Jamarah Amani is a community midwife. As an award-winning activist, Jamarah’s mission is to do her part to build a Birth Justice movement locally, nationally, and globally. She is the Executive Director of the Southern Birth Justice Network(SBJN), the parent organization of the National Black Midwives Alliance, which she also co-founded. Jamarah offers midwifery care to families across South Florida and workshops on Birth Justice to organizations across the United States.
A community organizer from the age of sixteen, Jamarah has worked with several organizations across the United States, the Caribbean, and Africa on various public health issues, including HIV prevention, maternal and infant mortality, and emergency contraception and access to midwifery care.
SBJN organizes Black midwives and student midwives to establish a representative voice at the national level that clearly identifies and supports the various needs and interests of Black birthing people.SBJN offers educational training in the areas of conception, reproductive & maternity care, family planning, abortion & miscarriage services, maternal health, fitness, nutrition, self-care, breastfeeding, and birth justice-SBJN offers a 1-year doula certification training that focuses on supportive services, maternal health/disparities, and advocacy skills to support a healthy pregnancy, termination, as well as multiple birth options.

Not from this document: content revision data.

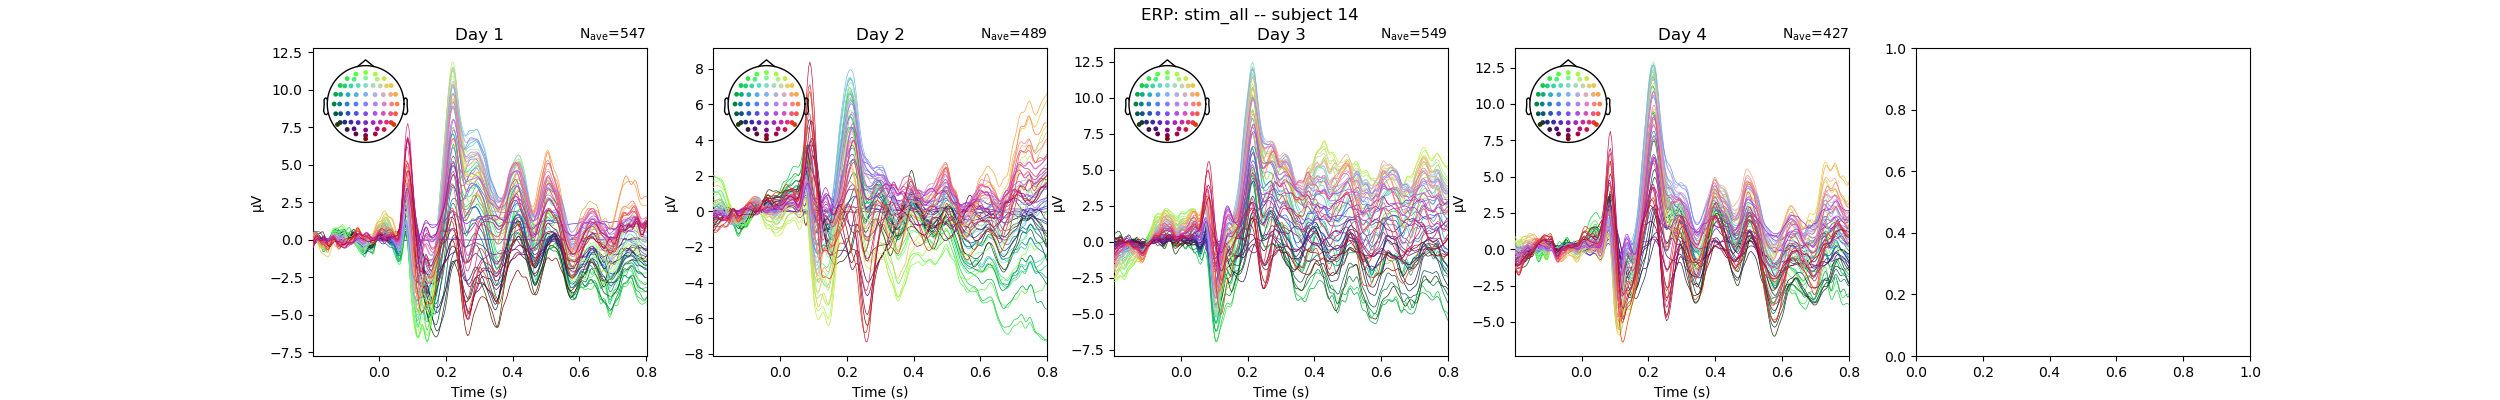
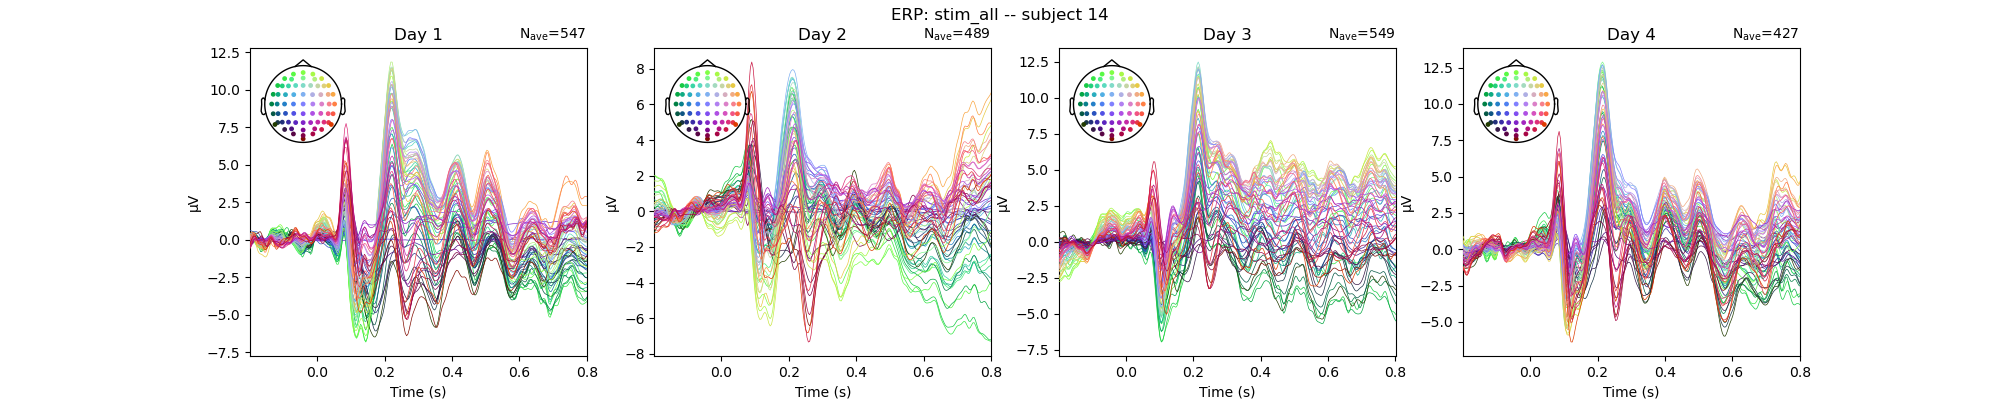
new output and figures and resp locked erp

diff --git a/code/util_func_erp.py b/code/util_func_erp.py
@@ -3,6 +3,7 @@
 
 from pathlib import Path
 import os
+import numpy as np
 import pandas as pd
 import matplotlib
 matplotlib.use("Agg")
@@ -34,16 +35,130 @@ def util_erp_make_figures():
     }
 
     evoked_stim_all_rec = []
+    evoked_stim_cor_rec = []
+    evoked_stim_inc_rec = []
+    evoked_resp_all_rec = []
+    evoked_resp_cor_rec = []
+    evoked_resp_inc_rec = []
     sessions = util_wrangle_load_sessions()
     d = pd.DataFrame(sessions)
+
+    def _make_response_locked_evoked(epochs_stim, rt_sec, t_before=0.6):
+        """Build response-locked evoked with x-axis as time before response (0 -> t_before)."""
+        data = epochs_stim.get_data()
+        times = epochs_stim.times
+        info = epochs_stim.info.copy()
+        sfreq = info["sfreq"]
+        tau = np.arange(0.0, t_before + (1.0 / sfreq) / 2.0, 1.0 / sfreq)
+
+        n_trials, n_ch, _ = data.shape
+        aligned = np.full((n_trials, n_ch, len(tau)), np.nan, dtype=float)
+        for i_trial in range(n_trials):
+            rt = rt_sec[i_trial]
+            if (not np.isfinite(rt)) or (rt <= 0):
+                continue
+            sample_t = rt - tau
+            valid = (sample_t >= times[0]) & (sample_t <= times[-1])
+            if not np.any(valid):
+                continue
+            for i_ch in range(n_ch):
+                aligned[i_trial, i_ch, valid] = np.interp(sample_t[valid], times, data[i_trial, i_ch, :])
+
+        with np.errstate(invalid="ignore"):
+            mean_data = np.nanmean(aligned, axis=0)
+        # Some response-locked bins can have no valid contributing trials; keep plotting robust.
+        mean_data = np.nan_to_num(mean_data, nan=0.0, posinf=0.0, neginf=0.0)
+        return mne.EvokedArray(mean_data, info=info, tmin=0.0, nave=n_trials)
+
+    def _plot_day_grid(evoked_map, title, fig_name):
+        days_sorted = sorted(evoked_map.keys())
+        if len(days_sorted) == 0:
+            return
+        fig, axes = plt.subplots(1, len(days_sorted), figsize=(5 * len(days_sorted), 4), squeeze=False)
+        for i, day in enumerate(days_sorted):
+            ax = axes[0, i]
+            evoked_map[day].plot(
+                axes=ax,
+                show=False,
+                spatial_colors=True,
+                titles=f"Day {day}",
+            )
+            ax.set_title(f"Day {day}")
+        fig.suptitle(title)
+        fig.savefig(figures_dir / fig_name)
+        plt.close(fig)
+
+    def _plot_day_condition_grid(evoked_by_day_cond, title, fig_name):
+        days_sorted = sorted({k[0] for k in evoked_by_day_cond.keys()})
+        conds = ["correct", "incorrect"]
+        fig, axes = plt.subplots(
+            len(conds),
+            len(days_sorted),
+            figsize=(5 * len(days_sorted), 4 * len(conds)),
+            squeeze=False,
+        )
+        for r, cond in enumerate(conds):
+            for c, day in enumerate(days_sorted):
+                ax = axes[r, c]
+                key = (day, cond)
+                if key not in evoked_by_day_cond:
+                    ax.set_axis_off()
+                    continue
+                evoked_by_day_cond[key].plot(
+                    axes=ax,
+                    show=False,
+                    spatial_colors=True,
+                    titles=f"Day {day} - {cond}",
+                )
+                ax.set_title(f"Day {day} - {cond}")
+        fig.suptitle(title)
+        fig.savefig(figures_dir / fig_name)
+        plt.close(fig)
+
+    def _evoked_map_to_long(evoked_map, lock_type, condition):
+        rows = []
+        for day, evoked in evoked_map.items():
+            arr = evoked.data
+            for i_ch, ch in enumerate(evoked.ch_names):
+                rows.append(
+                    pd.DataFrame(
+                        {
+                            "day": int(day),
+                            "lock_type": lock_type,
+                            "condition": condition,
+                            "channel": ch,
+                            "time_s": evoked.times,
+                            "amplitude_v": arr[i_ch, :],
+                        }
+                    )
+                )
+        if len(rows) == 0:
+            return pd.DataFrame(
+                columns=["day", "lock_type", "condition", "channel", "time_s", "amplitude_v"]
+            )
+        return pd.concat(rows, ignore_index=True)
 
     for sbj in d["subject"].unique():
         ds = d[d["subject"] == sbj]
         for day in ds["day"].unique():
             dsd = ds[ds["day"] == day]
-            beh_df = dsd["beh_df"].copy()
+            beh_df = dsd["beh_df"].iloc[0].copy()
             epochs = dsd["epochs"].iloc[0]
-            evoked_stim_all = epochs[event_map["stim_all"]].average()
+            beh_df = beh_df.sort_values("trial").reset_index(drop=True)
+            rt_sec = beh_df["rt"].astype(float).to_numpy() / 1000.0
+            fb = beh_df["fb"].astype(str).str.lower().to_numpy()
+
+            epochs_stim_all = epochs[event_map["stim_all"]]
+            n = min(len(epochs_stim_all), len(beh_df))
+            if n == 0:
+                continue
+            epochs_stim_all = epochs_stim_all[:n]
+            rt_use = rt_sec[:n]
+            fb_use = fb[:n]
+            idx_cor = np.where(fb_use == "correct")[0]
+            idx_inc = np.where(fb_use == "incorrect")[0]
+
+            evoked_stim_all = epochs_stim_all.average()
             evoked_stim_all_rec.append(
                 {
                     "subject": sbj,
@@ -51,13 +166,64 @@ def util_erp_make_figures():
                     "evoked_stim_all": evoked_stim_all,
                 }
             )
+            if len(idx_cor) > 0:
+                evoked_stim_cor_rec.append(
+                    {
+                        "subject": sbj,
+                        "day": day,
+                        "evoked_stim_cor": epochs_stim_all[idx_cor].average(),
+                    }
+                )
+            if len(idx_inc) > 0:
+                evoked_stim_inc_rec.append(
+                    {
+                        "subject": sbj,
+                        "day": day,
+                        "evoked_stim_inc": epochs_stim_all[idx_inc].average(),
+                    }
+                )
+
+            evoked_resp_all = _make_response_locked_evoked(epochs_stim_all, rt_use, t_before=0.6)
+            evoked_resp_all_rec.append(
+                {
+                    "subject": sbj,
+                    "day": day,
+                    "evoked_resp_all": evoked_resp_all,
+                }
+            )
+            if len(idx_cor) > 0:
+                evoked_resp_cor_rec.append(
+                    {
+                        "subject": sbj,
+                        "day": day,
+                        "evoked_resp_cor": _make_response_locked_evoked(
+                            epochs_stim_all[idx_cor], rt_use[idx_cor], t_before=0.6
+                        ),
+                    }
+                )
+            if len(idx_inc) > 0:
+                evoked_resp_inc_rec.append(
+                    {
+                        "subject": sbj,
+                        "day": day,
+                        "evoked_resp_inc": _make_response_locked_evoked(
+                            epochs_stim_all[idx_inc], rt_use[idx_inc], t_before=0.6
+                        ),
+                    }
+                )
 
     evoked_stim_all_rec = pd.DataFrame(evoked_stim_all_rec)
+    evoked_stim_cor_rec = pd.DataFrame(evoked_stim_cor_rec)
+    evoked_stim_inc_rec = pd.DataFrame(evoked_stim_inc_rec)
+    evoked_resp_all_rec = pd.DataFrame(evoked_resp_all_rec)
+    evoked_resp_cor_rec = pd.DataFrame(evoked_resp_cor_rec)
+    evoked_resp_inc_rec = pd.DataFrame(evoked_resp_inc_rec)
 
     for s in evoked_stim_all_rec["subject"].unique():
         ds = evoked_stim_all_rec[evoked_stim_all_rec["subject"] == s]
-        fig, axes = plt.subplots(1, 5, figsize=(25, 4), squeeze=False)
-        for i, day in enumerate(ds["day"].unique()):
+        days_sorted = sorted(ds["day"].unique())
+        fig, axes = plt.subplots(1, len(days_sorted), figsize=(5 * len(days_sorted), 4), squeeze=False)
+        for i, day in enumerate(days_sorted):
             ax = axes[0, i]
             evoked = ds.loc[ds["day"] == day, "evoked_stim_all"].iloc[0]
             evoked.plot(
@@ -75,17 +241,67 @@ def util_erp_make_figures():
     for day, g in evoked_stim_all_rec.groupby("day"):
         evoked_stim_all_mean[day] = mne.grand_average(g["evoked_stim_all"].tolist())
 
-    fig, axes = plt.subplots(1, 5, figsize=(25, 4), squeeze=False)
-    for i, day in enumerate(evoked_stim_all_rec["day"].unique()):
-        ax = axes[0, i]
-        evoked_stim_all_mean[day].plot(
-            axes=ax,
-            show=False,
-            spatial_colors=True,
-            titles=f"Day {day}",
-        )
-        ax.set_title(f"Day {day}")
+    _plot_day_grid(
+        evoked_stim_all_mean,
+        title="Grand Average ERP: stim_all",
+        fig_name="erp_stim_all.png",
+    )
 
-    fig.suptitle("Grand Average ERP: stim_all")
-    fig.savefig(figures_dir / "erp_stim_all.png")
-    plt.close(fig)
+    evoked_stim_cor_mean = {}
+    for day, g in evoked_stim_cor_rec.groupby("day"):
+        evoked_stim_cor_mean[day] = mne.grand_average(g["evoked_stim_cor"].tolist())
+    evoked_stim_inc_mean = {}
+    for day, g in evoked_stim_inc_rec.groupby("day"):
+        evoked_stim_inc_mean[day] = mne.grand_average(g["evoked_stim_inc"].tolist())
+
+    evoked_stim_by_day_cond = {}
+    for day in sorted(set(evoked_stim_all_mean.keys())):
+        if day in evoked_stim_cor_mean:
+            evoked_stim_by_day_cond[(day, "correct")] = evoked_stim_cor_mean[day]
+        if day in evoked_stim_inc_mean:
+            evoked_stim_by_day_cond[(day, "incorrect")] = evoked_stim_inc_mean[day]
+    _plot_day_condition_grid(
+        evoked_stim_by_day_cond,
+        title="Grand Average ERP: stim locked by feedback correctness",
+        fig_name="erp_stim_correct_vs_incorrect.png",
+    )
+
+    evoked_resp_all_mean = {}
+    for day, g in evoked_resp_all_rec.groupby("day"):
+        evoked_resp_all_mean[day] = mne.grand_average(g["evoked_resp_all"].tolist())
+    _plot_day_grid(
+        evoked_resp_all_mean,
+        title="Grand Average ERP: response locked (time before response)",
+        fig_name="erp_response_all.png",
+    )
+
+    evoked_resp_cor_mean = {}
+    for day, g in evoked_resp_cor_rec.groupby("day"):
+        evoked_resp_cor_mean[day] = mne.grand_average(g["evoked_resp_cor"].tolist())
+    evoked_resp_inc_mean = {}
+    for day, g in evoked_resp_inc_rec.groupby("day"):
+        evoked_resp_inc_mean[day] = mne.grand_average(g["evoked_resp_inc"].tolist())
+    evoked_resp_by_day_cond = {}
+    for day in sorted(set(evoked_resp_all_mean.keys())):
+        if day in evoked_resp_cor_mean:
+            evoked_resp_by_day_cond[(day, "correct")] = evoked_resp_cor_mean[day]
+        if day in evoked_resp_inc_mean:
+            evoked_resp_by_day_cond[(day, "incorrect")] = evoked_resp_inc_mean[day]
+    _plot_day_condition_grid(
+        evoked_resp_by_day_cond,
+        title="Grand Average ERP: response locked by feedback correctness",
+        fig_name="erp_response_correct_vs_incorrect.png",
+    )
+
+    d_out = pd.concat(
+        [
+            _evoked_map_to_long(evoked_stim_all_mean, "stim", "all"),
+            _evoked_map_to_long(evoked_stim_cor_mean, "stim", "correct"),
+            _evoked_map_to_long(evoked_stim_inc_mean, "stim", "incorrect"),
+            _evoked_map_to_long(evoked_resp_all_mean, "response", "all"),
+            _evoked_map_to_long(evoked_resp_cor_mean, "response", "correct"),
+            _evoked_map_to_long(evoked_resp_inc_mean, "response", "incorrect"),
+        ],
+        ignore_index=True,
+    ).sort_values(["lock_type", "condition", "day", "channel", "time_s"])
+    d_out.to_csv(output_dir / "erp_grand_averages_by_day_lock_condition.csv", index=False)

diff --git a/code/util_func_connect.py b/code/util_func_connect.py
@@ -19,6 +19,8 @@ def util_connect_compute_visual_motor():
 
     figures_dir = Path("../figures/connectivity")
     figures_dir.mkdir(parents=True, exist_ok=True)
+    output_dir = Path("../output/connectivity")
+    output_dir.mkdir(parents=True, exist_ok=True)
 
     mne.set_log_level("ERROR")
 
@@ -277,6 +279,7 @@ def util_connect_compute_visual_motor():
         return
 
     d_connect = d_connect.sort_values(["lock_type", "band", "subject", "day", "lock_time"])
+    d_connect.to_csv(output_dir / "connectivity_profiles_subject_day.csv", index=False)
 
     _save_profile_figure(
         d_connect[d_connect["lock_type"] == "stim"].copy(),
@@ -297,6 +300,8 @@ def util_connect_explore_sensorwide_dynamics():
 
     figures_dir = Path("../figures/connectivity_sensorwide")
     figures_dir.mkdir(parents=True, exist_ok=True)
+    output_dir = Path("../output/connectivity_sensorwide")
+    output_dir.mkdir(parents=True, exist_ok=True)
 
     mne.set_log_level("ERROR")
 
@@ -592,6 +597,7 @@ def util_connect_explore_sensorwide_dynamics():
 
     xy = _channel_xy(info_subset, channel_subset)
     all_days = sorted({k[1] for k in agg.keys()})
+    agg_rows = []
 
     for lock_name in locks:
         for band_name in bands.keys():
@@ -610,6 +616,18 @@ def util_connect_explore_sensorwide_dynamics():
                             s, c = agg[key]
                             mat[i, j] = s / c if c > 0 else np.nan
                             mat[j, i] = mat[i, j]
+                            agg_rows.append(
+                                {
+                                    "lock_type": lock_name,
+                                    "day": day,
+                                    "band": band_name,
+                                    "lock_time": float(t),
+                                    "ch_i": channel_subset[i],
+                                    "ch_j": channel_subset[j],
+                                    "conn_val": float(mat[i, j]),
+                                    "n_session_contrib": int(c),
+                                }
+                            )
                     np.fill_diagonal(mat, 0.0)
                     mats.append(mat)
                 day_data[day] = {
@@ -621,7 +639,36 @@ def util_connect_explore_sensorwide_dynamics():
             _plot_graph_snapshots(day_data, xy, pair_idx, lock_name, band_name)
             _plot_node_strength_topomaps(day_data, info_subset, lock_name, band_name)
 
+    d_edges = pd.DataFrame(agg_rows).sort_values(
+        ["lock_type", "band", "day", "lock_time", "ch_i", "ch_j"]
+    )
+    d_edges.to_csv(output_dir / "sensorwide_edge_timeseries.csv", index=False)
+
+    d_node_strength = (
+        d_edges.melt(
+            id_vars=["lock_type", "day", "band", "lock_time", "conn_val"],
+            value_vars=["ch_i", "ch_j"],
+            value_name="channel",
+            var_name="channel_role",
+        )
+        .drop(columns=["channel_role"])
+        .groupby(["lock_type", "day", "band", "lock_time", "channel"], as_index=False)["conn_val"]
+        .sum()
+        .rename(columns={"conn_val": "node_strength"})
+        .sort_values(["lock_type", "band", "day", "lock_time", "channel"])
+    )
+    d_node_strength.to_csv(output_dir / "sensorwide_node_strength_timeseries.csv", index=False)
+
+    d_channels = pd.DataFrame(
+        {
+            "channel": channel_subset,
+            "x": xy[:, 0],
+            "y": xy[:, 1],
+        }
+    )
+    d_channels.to_csv(output_dir / "sensorwide_channel_layout.csv", index=False)
+
     print(
         f"Sensor-wide dynamics complete. Used sessions: {used_sessions}, "
-        f"skipped sessions: {skipped_sessions}. Output dir: {figures_dir}"
+        f"skipped sessions: {skipped_sessions}. Figure dir: {figures_dir}. Output dir: {output_dir}"
     )

diff --git a/code/inspect_results_eeg.py b/code/inspect_results_eeg.py
@@ -26,9 +26,8 @@ from util_func_mvpa import (
 if __name__ == "__main__":
 
     # util_epo_make_from_bdf()
-    # util_erp_make_figures()
+    util_erp_make_figures()
     # util_connect_compute_visual_motor()
-    util_connect_explore_sensorwide_dynamics()
+    # util_connect_explore_sensorwide_dynamics()
     # util_mvpa_time_resolved()
     # util_mvpa_temporal_generalization(n_workers=4)
-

Jamarah having a birth advocate can be lifesaving. She also for that Doulas, for many marginalized people, are essential, and they are essential workers. Jamarah Amani is also working on a documentary about Black midwives in the South. In March of 2020, as the brutality of two pandemic, Covid-19 and police violence, were devastating Black communities across America, she thought about how midwifery models of care offer profound mother wit and wisdom to answer the problems facing society. It occurred to her that if everyone had the opportunity to sit at the feet of those who have dedicated their lives to “catchin’ babies,” how profoundly and beautifully we could begin healing this world.
And now, with the development of Legacy, Power, Voice: Movements in Black Midwifery, an upcoming docuseries that will break new ground, everyone will have that chance.
This is a special project for her as she is a midwife who has had three of her four babies with midwives, including two home births after traumatic hospital birth. Jamarah knows from both sides how deeply midwives impact families and communities. With Legacy, Power, Voice, she is producing my first documentary and working with a talented director and videographer, Karyl-Lyn Sanderson. She hasmanaged to assemble an amazing team of people who are helping to tell the stories of many Black midwives. They have interviewed eight midwives so far and three client families; this is just the beginning.
Legacy Power Voice: Movements in Black Midwiferyintimately explores the evolution of Black birthing traditions in America by giving voice to the Black community’s traditional caretakers. The film focuses on Georgia and Florida, as states where Black midwives have flourished even while enduring intense legal battles with the state and medical community and repression by their white peers. By highlighting these powerhouse midwives’ voices and stories, viewers witness the racial, political, and cultural contexts that have shaped midwifery movements in the South.
There are so many untold stories about midwifery in African American communities. Foremothers like Lucrecia Perryman, Biddy Mason, and Gladys Milton served as both conduits for the transmission of cultural practice and innovation in the interest of survival. The practice of Sankofa—reclaiming our story and carrying our ancestors forward with us—is a collective responsibility. In doing this vital work, Legacy, Power, Voice is grassroots labor of love.